Getting a movie made is actually a lot harder than you might think — especially when you consider that most of them look like they’re made by a team of drunken monkeys that somehow got their hands on a high-speed camera and a boom mic.
With the advent of the Internet and video on demand, competition for your entertainment dollar is exponentially higher now than it was 20 years ago.
For a studio to risk millions of dollars to make a film, they would prefer it be based on something you are familiar with to increase the likelihood of you actually leaving your mother’s basement to shell out $12.50 for a ticket.
This is why most movies are sequels or based on international best-selling novels.
You can also adapt movies from television shows, but it can’t be anything recent because hundreds of cable channels have deeply fractured audiences, which means more people watched the Westminster Kennel Club Dog Show than watch “Mad Men.”
So if you want to base a movie on a TV show a whole lot of people are familiar with, your best bet is to harken back to a time when television was more homogenous — which is really no later than the 1980s.
All of this is a roundabout way of explaining how we got a movie version of “21 Jump Street,” a semi-serious television show about undercover police officers posing as high school students that are best known for launching the career of Johnny Depp.
The movie has very little to do with the original show outside of the premise and in all likelihood just stole the name to encourage the studios to open up their wallets. While this all sounds dubious, I’m incredibly glad this titular larceny took place because “21 Jump Street” is one of the funniest and most outrageous comedies to come along since “The Hangover.”
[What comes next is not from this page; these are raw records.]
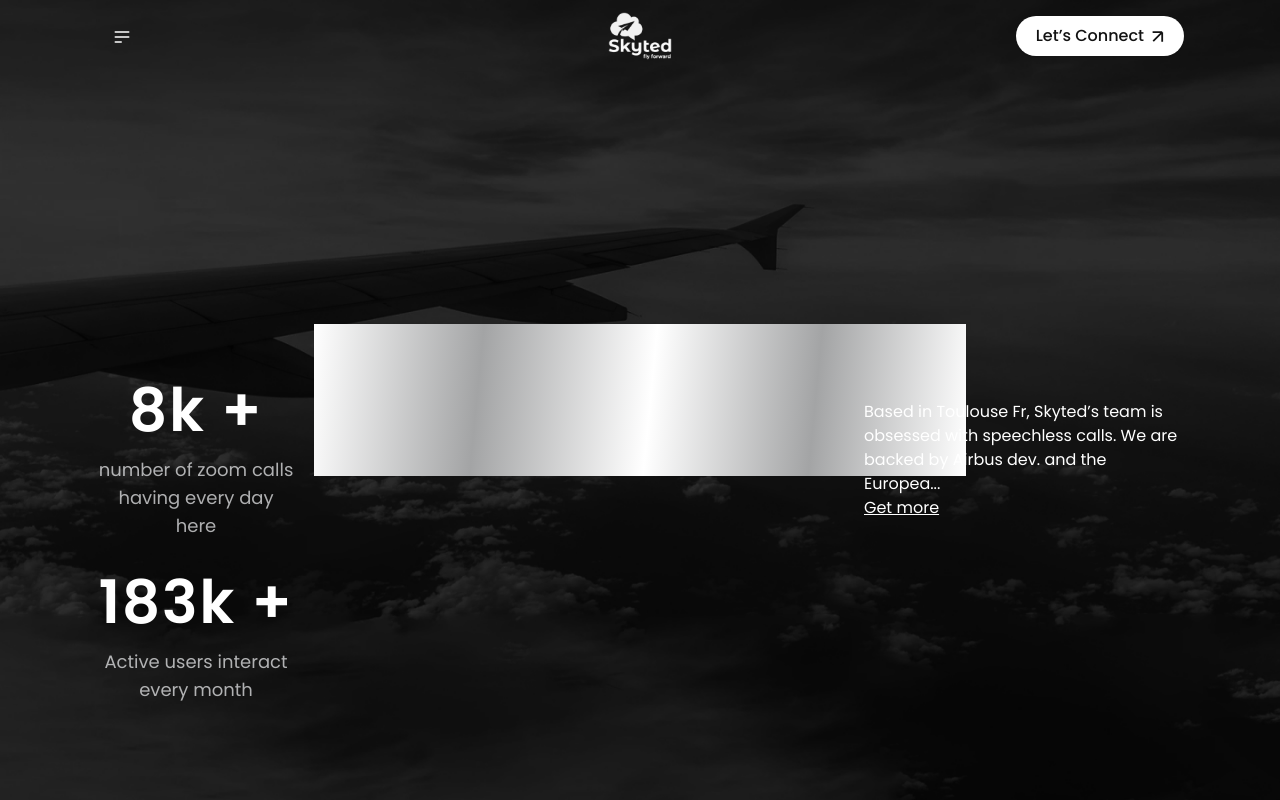
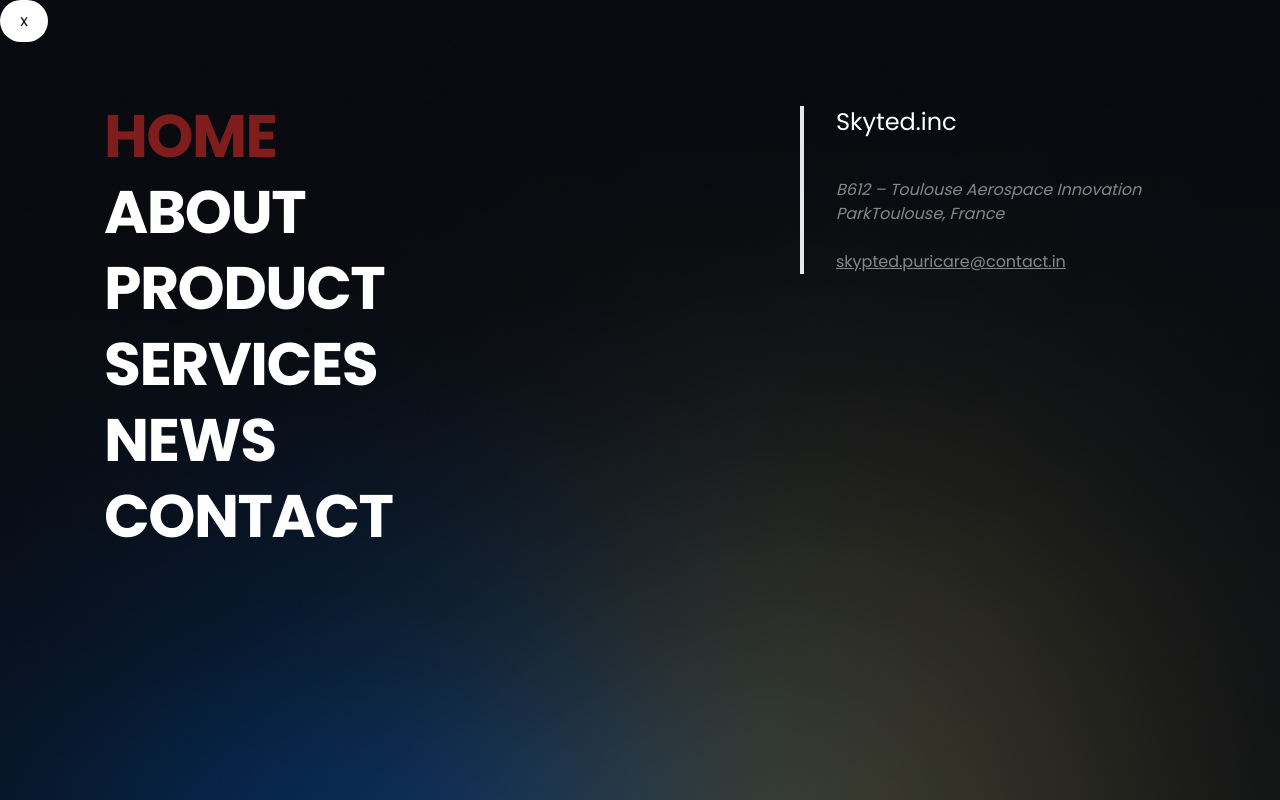
Before and after one commit to Femil32/skyted, a React (Vite) app: page / in a window 1280 px wide. Both pictures are taken after a click on the button 122 px from the left and 36 px from the top of the page. Shown: the top 800 px of the page. Built offline with nearby package versions, Linux system fonts and the light colour scheme.

Commit message:
add navbar animation

```diff
--- a/src/App.css
+++ b/src/App.css
@@ -47,6 +47,9 @@
   z-index: 0;
 }
 
+.swiper{
+  padding: 50px;
+}
 
 .swiper-button-prev{
   z-index: 99;
@@ -67,6 +70,7 @@
 }
 
 .swiper-button-next{
+  z-index: 99;
   position: absolute !important;
   background-color: rgba(0, 0, 0, 0.1) !important;
   color: #ffffff !important;
@@ -83,6 +87,11 @@
   border-radius: 50%;
 }
 
+li.nav-link:hover{
+  transform: skewX(-10deg) !important;
+  transition: all 250ms linear;
+}
+
 .state-digit {
   @apply text-4xl md:text-6xl font-semibold tracking-wide mb-4
 }
--- a/src/components/Micro.jsx
+++ b/src/components/Micro.jsx
@@ -1,6 +1,6 @@
 /* eslint-disable import/prefer-default-export */
 import React from "react";
-import PropTypes from "prop-types";
+import PropTypes, { object } from "prop-types";
 import { Link } from "react-router-dom";
 import { RoundedMinus, RoundedPlus, ShareArrow } from "./AllSvgs";
 import LogoIMG from "../assets/imgs/logo.png";
@@ -13,7 +13,7 @@
 );
 
 PageHeader.propTypes = {
-  title: PropTypes.string,
+  title: PropTypes.oneOfType([PropTypes.string, PropTypes.object]),
   className: PropTypes.string,
 };
 PageHeader.defaultProps = {
@@ -123,8 +123,8 @@
   className: "",
   placeholder: "Enter here",
   name: "",
-  cols: "",
-  rows: "",
+  cols: 10,
+  rows: 10,
 };
 
 export const Detail = ({ summary, detail }) => (
--- a/src/components/home/About.jsx
+++ b/src/components/home/About.jsx
@@ -26,9 +26,9 @@
               <PlayIcon width="62" />
             </span>
           </div>
-          <caption className="py-2 px-2 block text-[#001432]/50 text-xs md:text-sm text-left">
+          <span className="py-2 px-2 block text-[#001432]/50 text-xs md:text-sm text-left">
             Have you ever dreamt to be  totally free to be able to say what you want to say?
-          </caption>
+          </span>
         </div>
       </div>
 
--- a/src/components/home/FAQ.jsx
+++ b/src/components/home/FAQ.jsx
@@ -39,8 +39,8 @@
           </div>
         </div>
         <div className="flex-1">
-          <div className="flex flex-col gap-4 md:gap-6">
-            {allFaq.map((faq) => <Detail summary={faq.summary} detail={faq.detail} />)}
+          <div className="flex flex-col gap-4 md:gap-6 transition-all">
+            {allFaq.map((faq, i) => <Detail key={i} summary={faq.summary} detail={faq.detail} />)}
           </div>
         </div>
       </div>
--- a/src/components/home/Factors.jsx
+++ b/src/components/home/Factors.jsx
@@ -42,7 +42,7 @@
           <div>
             <h6 className="text-xl font-medium text-blue-700">This gives the product exclusive advantages:</h6>
             <ul className="space-y-2 list-disc p-4 text-base md:text-lg">
-              {points.map((point) => <li key={point}>{point.point}</li>)}
+              {points.map((point, i) => <li key={i}>{point.point}</li>)}
             </ul>
           </div>
         </div>
--- a/src/layout/Footer.jsx
+++ b/src/layout/Footer.jsx
@@ -61,7 +61,6 @@
             </ul>
           </div>
         </div>
-
       </div>
     </div>
   </div>
--- a/src/layout/Header.jsx
+++ b/src/layout/Header.jsx
@@ -1,16 +1,54 @@
-import PropTypes from "prop-types";
-import React from "react";
-import LogoIMG from "../assets/imgs/logo.png";
+import React, { useEffect, useState } from "react";
+import { useLocation } from "react-router-dom";
 import { CtaBtn, SkytedLogo } from "../components/Micro";
+import NavBar from "./NavBar";
 
-function Header({ setIsNavOpen }) {
-  // const [navOpen, setNavOpen] = useState(false);
+function Header() {
+  const location = useLocation;
+
+  const [navState, setNavState] = useState({
+    initial: false,
+    isClicked: null,
+  });
+
+  const [isDisabled, setIsDisabled] = useState(false);
+
+  // useEffect(() => {
+  //   setNavState({
+  //     isClicked: false,
+  //   });
+  // }, [location]);
+
+  const disableNav = () => {
+    setIsDisabled(!isDisabled);
+    setTimeout(() => {
+      setIsDisabled(false);
+    }, 1200);
+  };
+
+  const handleNav = () => {
+    disableNav();
+    if (navState.initial === false) {
+      setNavState({
+        initial: null,
+        isClicked: true,
+      });
+    } else if (navState.isClicked === true) {
+      setNavState({
+        isClicked: !navState.isClicked,
+      });
+    } else if (navState.isClicked === false) {
+      setNavState({
+        isClicked: !navState.isClicked,
+      });
+    }
+  };
 
   return (
     <div className="navbar fixed top-0 z-40 px-24 py-4 hidden md:flex">
       <div className="navbar-start">
         <div className="dropdown">
-          <button type="button" className="px-4 cursor-pointer" onClick={() => setIsNavOpen(true)}>
+          <button type="button" className="px-4 cursor-pointer" disabled={isDisabled} onClick={handleNav}>
             <svg xmlns="http://www.w3.org/2000/svg" className="h-5 w-5" fill="none" viewBox="0 0 24 24" stroke="currentColor"><path strokeLinecap="round" strokeLinejoin="round" strokeWidth="2" d="M4 6h16M4 12h16M4 18h7" /></svg>
           </button>
         </div>
@@ -21,16 +59,9 @@
       <div className="navbar-end">
         <CtaBtn text="Let’s Connect" />
       </div>
+      <NavBar navState={navState} handleNav={handleNav} />
     </div>
   );
 }
 
-Header.propTypes = {
-  setIsNavOpen: PropTypes.func,
-};
-
-Header.defaultProps = {
-  setIsNavOpen: () => { },
-};
-
 export default Header;
--- a/src/layout/NavBar.jsx
+++ b/src/layout/NavBar.jsx
@@ -1,9 +1,9 @@
 import { gsap } from "gsap";
 import PropTypes from "prop-types";
-import React, { useLayoutEffect, useRef } from "react";
+import React, { useEffect, useRef } from "react";
 import { NavLink } from "react-router-dom";
 
-const NavBar = ({ isNavOpen, setIsNavOpen }) => {
+const NavBar = ({ navState, handleNav }) => {
   const navLinks = [
     {
       title: "Home",
@@ -39,16 +39,48 @@
 
   const nav = useRef();
 
-  useLayoutEffect(() => {
-    const ctx = gsap.context(() => {
-      const t1 = gsap.timeline();
-      t1.fromTo(".inner", {
-        width: 0,
+  useEffect(() => {
+    const t1 = gsap.timeline();
+    if (navState.isClicked === false) {
+      console.log(navState);
+      t1.fromTo(".nav-link", {
+        xPercent: 0,
+        opacity: 1,
+      }, {
+        stagger: 0.05,
+        xPercent: -20,
+        opacity: 0,
+      }).to([".outer", ".inner"], {
+        stagger: {
+          amount: 0.07,
+        },
+        duration: 0.8,
+        ease: "power3.inOut",
+        height: 0,
+      });
+
+      t1.to(".main-nav", {
+        duration: 0,
+        css: {
+          display: "none",
+        },
+      });
+    } else if (navState.isClicked === true
+      || (navState.isClicked === true && navState.initial === null)
+    ) {
+      t1.to(".main-nav", {
+        duration: 0,
+        css: {
+          display: "block",
+        },
+      });
+      t1.fromTo([".inner", ".outer"], {
+        height: 0,
       }, {
         stagger: 0.2,
         duration: 0.5,
         ease: "easeIn",
-        width: "100%",
+        height: "100vh",
       }).fromTo(".nav-link", {
         xPercent: -20,
         opacity: 0,
@@ -57,30 +89,30 @@
         xPercent: 0,
         opacity: 1,
       });
-    }, nav);
-
-    return () => ctx.revert();
-  }, []);
+    }
+  }, [navState]);
 
   return (
-    <nav ref={nav} className={`${isNavOpen ? " top-0" : " top-0"} transform transition-all w-full fixed left-0 h-screen z-50`}>
-      <div className="fixed inner h-screen bg-blue-600 left-0 top-0 z-10" />
-      <div className="fixed inner h-screen navbar-bg left-0 top-0 z-10" />
-      <div className="wrapper flex-col h-full flex z-50 relative">
-        <button type="button" className="px-24 py-6" onClick={() => setIsNavOpen(!isNavOpen)}>dff</button>
+    <nav ref={nav} className="main-nav transform transition-all w-full hidden overflow-hidden fixed top-0 left-0 h-screen z-50">
+      <div className="fixed inner h-full w-screen bg-blue-600 left-0 top-0 z-10" />
+      <div className="fixed outer h-full w-screen  navbar-bg left-0 top-0 z-10" />
+      <div className="wrapper flex-col h-full w-full flex z-50 relative">
+        <button type="button" className="nav-link text-black bg-white flex justify-center items-center rounded-full w-12 h-12" onClick={handleNav}>
+          x
+        </button>
         <div className="flex mx-24 mt-16 h-full justify-between items-start">
           <div className="">
-            <ul className="nav-links">
+            <ul className="nav-links space-y-4 leading-3">
               {
-                navLinks.map((link) => (
+                navLinks.map((link, i) => (
                   <li
-                    key={link.title}
+                    key={i}
                     className="nav-link"
                   >
                     <NavLink
                       to={link.link}
                       state={link.state}
-                      className={({ isActive }) => `${isActive ? "border-red-900" : "border-transparent"} transition-all font-bold text-6xl uppercase tracking-tight leading-tight border-l-8 px-2`}
+                      className={({ isActive }) => `${isActive ? "text-red-900" : "text-white"} transition-all font-bold text-6xl uppercase tracking-tight px-2`}
                     >
                       {link.title}
                     </NavLink>
@@ -111,13 +143,8 @@
 };
 
 NavBar.propTypes = {
-  isNavOpen: PropTypes.bool,
-  setIsNavOpen: PropTypes.func,
-};
-
-NavBar.defaultProps = {
-  isNavOpen: false,
-  setIsNavOpen: () => { },
+  handleNav: PropTypes.func.isRequired,
+  navState: PropTypes.oneOfType([PropTypes.object]).isRequired,
 };
 
 export default NavBar;
--- a/src/layout/index.jsx
+++ b/src/layout/index.jsx
@@ -1,15 +1,13 @@
-import React, { useState } from "react";
+import React from "react";
 import { Outlet } from "react-router-dom";
 import Footer from "./Footer";
 import Header from "./Header";
-import NavBar from "./NavBar";
 
 function Layout() {
-  const [isNavOpen, setIsNavOpen] = useState(false);
   return (
     <div className="overflow-hidden">
-      {/* <NavBar isNavOpen={isNavOpen} setIsNavOpen={setIsNavOpen} /> */}
-      <Header isNavOpen={isNavOpen} setIsNavOpen={setIsNavOpen} />
+      {/* <NavBar isNavOpen={navState} setIsNavOpen={handleNav} /> */}
+      <Header />
       <Outlet />
       <Footer />
     </div>
```
Also changed, not shown: src/components/home/Events.jsx (+5 -14 lines), .eslintrc.cjs.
Abandoning any and all pretense of seriousness, the movie is essentially about the unlikely friendship of Schmidt (Jonah Hill), a hapless nerd, and Jenko (Channing Tatum), a brainless jock, who join the police force and become partners.
The two are assigned to the Jump Street division where they are sent back to high school as undercover agents tasked with finding the supplier of a designer drug being sold by one of the students (Dave Franco, younger brother of actor James Franco).
The movie is very self-aware with lots of jokes skewering the conventions of action movies or the very idea of two men in their 20s successfully passing as high school students.
The tone is incredibly important in an action-comedy and screenwriter Michael Bacall (who also wrote the teen party comedy “Project X”) wisely puts Jenko’s and Schmidt’s relationship at the heart of the story, which helps keep the movie grounded even as the insanity whirls higher and higher.
Directors Phil Lord and Chris Miller, whose only other feature credit is the animated kid flick “Cloudy With a Chance of Meatballs,” keep the energy high while brilliantly getting the most out of each and every scene by packing the movie with hilarious supporting actors, most currently doing fine work on television.
The list includes Rob Riggle, Chris Parnell of “Saturday Night Live,” Ellie Kemper of “The Office,” Jake M. Johnson of “The New Girl” and Nick Offerman of “Parks and Recreation.”
There is also an exceptional cameo that rivals that of Bill Murray in “Zombieland.”
Ice Cube, not necessarily known for his comedy chops, might be the funniest person in the movie as the boys’ exasperated boss, Capt. Dickson. His rant about Korean Jesus is a nugget of pure comedy gold.
As for our leads, Hill being funny is no big surprise and he is very funny from beginning to end. The real revelation here is Tatum, who up till now has been best known for romantic melodramas and mindless action flicks.
Tatum displays not only a killer sense of comedic timing but his knack for physical comedy is impressive as well. Might we be witnessing another John C. Reilly-Esq career transformation?
“21 Jump Street” is as fresh and original a comedy you’ll ever find that is based on a totally stolen concept. If only all Hollywood rip-offs could be this good.
“21 Jump Street” is rated R for crude and sexual content, pervasive language, drug material, teen drinking, and some violence.